■ Task goal
Print the records below exactly. Omit every picture.

[Records from a data source]
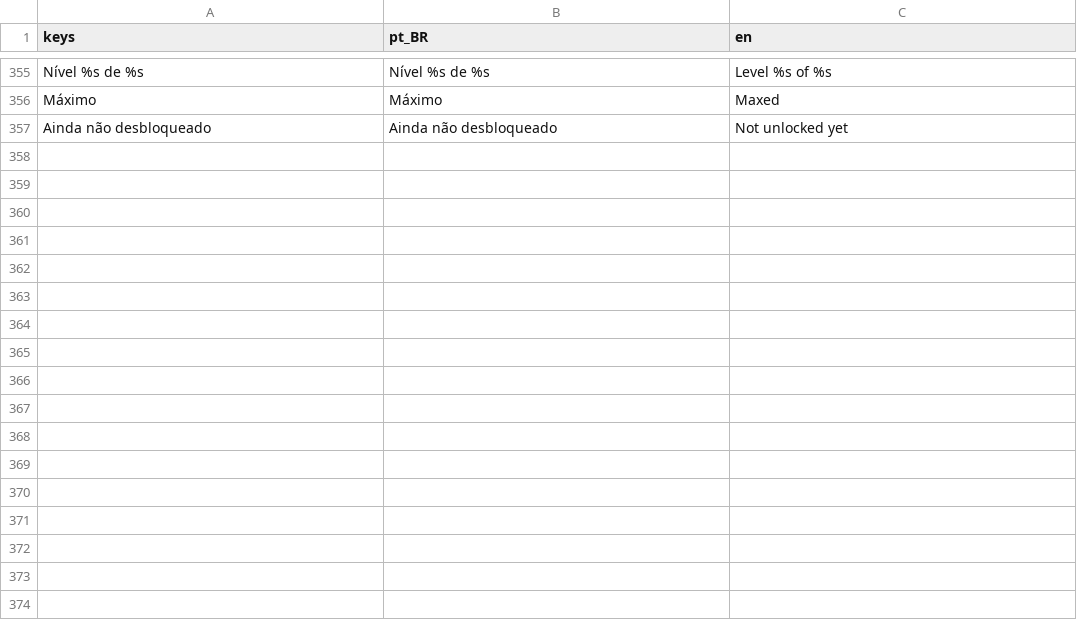
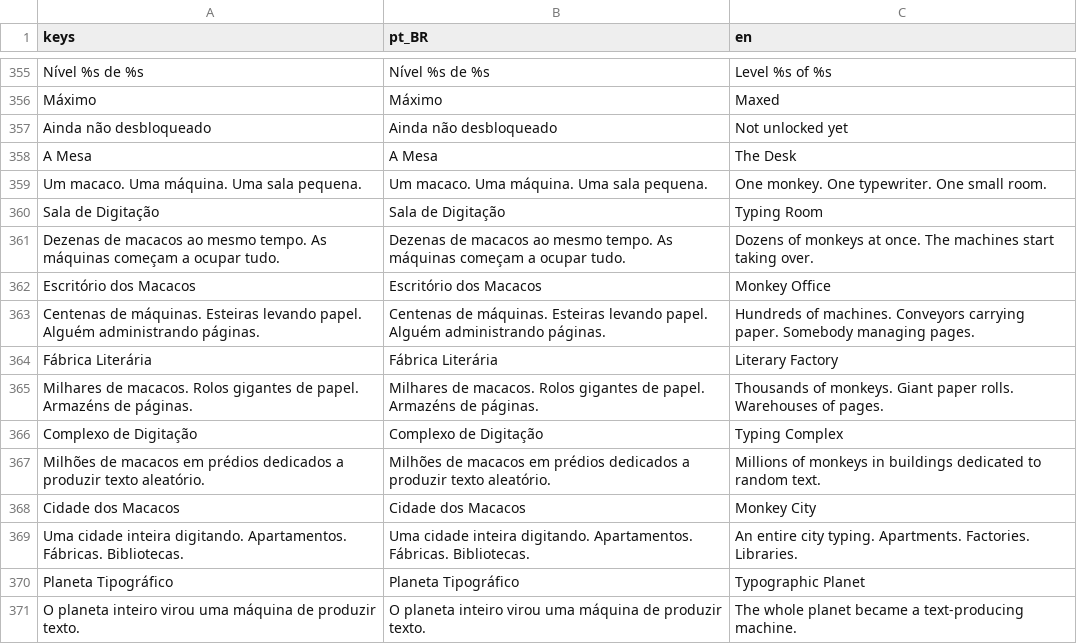
Before and after one commit to Vecolas/just-keep-typing, a CSV file: i18n/textos.csv, drawn as a sheet; only a part is shown, gaps mark what is left out.

```diff
--- a/i18n/textos.csv
+++ b/i18n/textos.csv
@@ -357 +357,15 @@ Máximo,Máximo,Maxed
 Ainda não desbloqueado,Ainda não desbloqueado,Not unlocked yet
+A Mesa,A Mesa,The Desk
+Um macaco. Uma máquina. Uma sala pequena.,Um macaco. Uma máquina. Uma sala pequena.,One monkey. One typewriter. One small room.
+Sala de Digitação,Sala de Digitação,Typing Room
+Dezenas de macacos ao mesmo tempo. As máquinas começam a ocupar tudo.,Dezenas de macacos ao mesmo tempo. As máquinas começam a ocupar tudo.,Dozens of monkeys at once. The machines start taking over.
+Escritório dos Macacos,Escritório dos Macacos,Monkey Office
+Centenas de máquinas. Esteiras levando papel. Alguém administrando páginas.,Centenas de máquinas. Esteiras levando papel. Alguém administrando páginas.,Hundreds of machines. Conveyors carrying paper. Somebody managing pages.
+Fábrica Literária,Fábrica Literária,Literary Factory
+Milhares de macacos. Rolos gigantes de papel. Armazéns de páginas.,Milhares de macacos. Rolos gigantes de papel. Armazéns de páginas.,Thousands of monkeys. Giant paper rolls. Warehouses of pages.
+Complexo de Digitação,Complexo de Digitação,Typing Complex
+Milhões de macacos em prédios dedicados a produzir texto aleatório.,Milhões de macacos em prédios dedicados a produzir texto aleatório.,Millions of monkeys in buildings dedicated to random text.
+Cidade dos Macacos,Cidade dos Macacos,Monkey City
+Uma cidade inteira digitando. Apartamentos. Fábricas. Bibliotecas.,Uma cidade inteira digitando. Apartamentos. Fábricas. Bibliotecas.,An entire city typing. Apartments. Factories. Libraries.
+Planeta Tipográfico,Planeta Tipográfico,Typographic Planet
+O planeta inteiro virou uma máquina de produzir texto.,O planeta inteiro virou uma máquina de produzir texto.,The whole planet became a text-producing machine.
```
Also changed, not shown: 35 other files.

■ Answer space
Before and after one commit to Vecolas/just-keep-typing, a CSV file: i18n/textos.csv, drawn as a sheet; only a part is shown, gaps mark what is left out.

```diff
--- a/i18n/textos.csv
+++ b/i18n/textos.csv
@@ -357 +357,15 @@ Máximo,Máximo,Maxed
 Ainda não desbloqueado,Ainda não desbloqueado,Not unlocked yet
+A Mesa,A Mesa,The Desk
+Um macaco. Uma máquina. Uma sala pequena.,Um macaco. Uma máquina. Uma sala pequena.,One monkey. One typewriter. One small room.
+Sala de Digitação,Sala de Digitação,Typing Room
+Dezenas de macacos ao mesmo tempo. As máquinas começam a ocupar tudo.,Dezenas de macacos ao mesmo tempo. As máquinas começam a ocupar tudo.,Dozens of monkeys at once. The machines start taking over.
+Escritório dos Macacos,Escritório dos Macacos,Monkey Office
+Centenas de máquinas. Esteiras levando papel. Alguém administrando páginas.,Centenas de máquinas. Esteiras levando papel. Alguém administrando páginas.,Hundreds of machines. Conveyors carrying paper. Somebody managing pages.
+Fábrica Literária,Fábrica Literária,Literary Factory
+Milhares de macacos. Rolos gigantes de papel. Armazéns de páginas.,Milhares de macacos. Rolos gigantes de papel. Armazéns de páginas.,Thousands of monkeys. Giant paper rolls. Warehouses of pages.
+Complexo de Digitação,Complexo de Digitação,Typing Complex
+Milhões de macacos em prédios dedicados a produzir texto aleatório.,Milhões de macacos em prédios dedicados a produzir texto aleatório.,Millions of monkeys in buildings dedicated to random text.
+Cidade dos Macacos,Cidade dos Macacos,Monkey City
+Uma cidade inteira digitando. Apartamentos. Fábricas. Bibliotecas.,Uma cidade inteira digitando. Apartamentos. Fábricas. Bibliotecas.,An entire city typing. Apartments. Factories. Libraries.
+Planeta Tipográfico,Planeta Tipográfico,Typographic Planet
+O planeta inteiro virou uma máquina de produzir texto.,O planeta inteiro virou uma máquina de produzir texto.,The whole planet became a text-producing machine.
```
Also changed, not shown: 35 other files.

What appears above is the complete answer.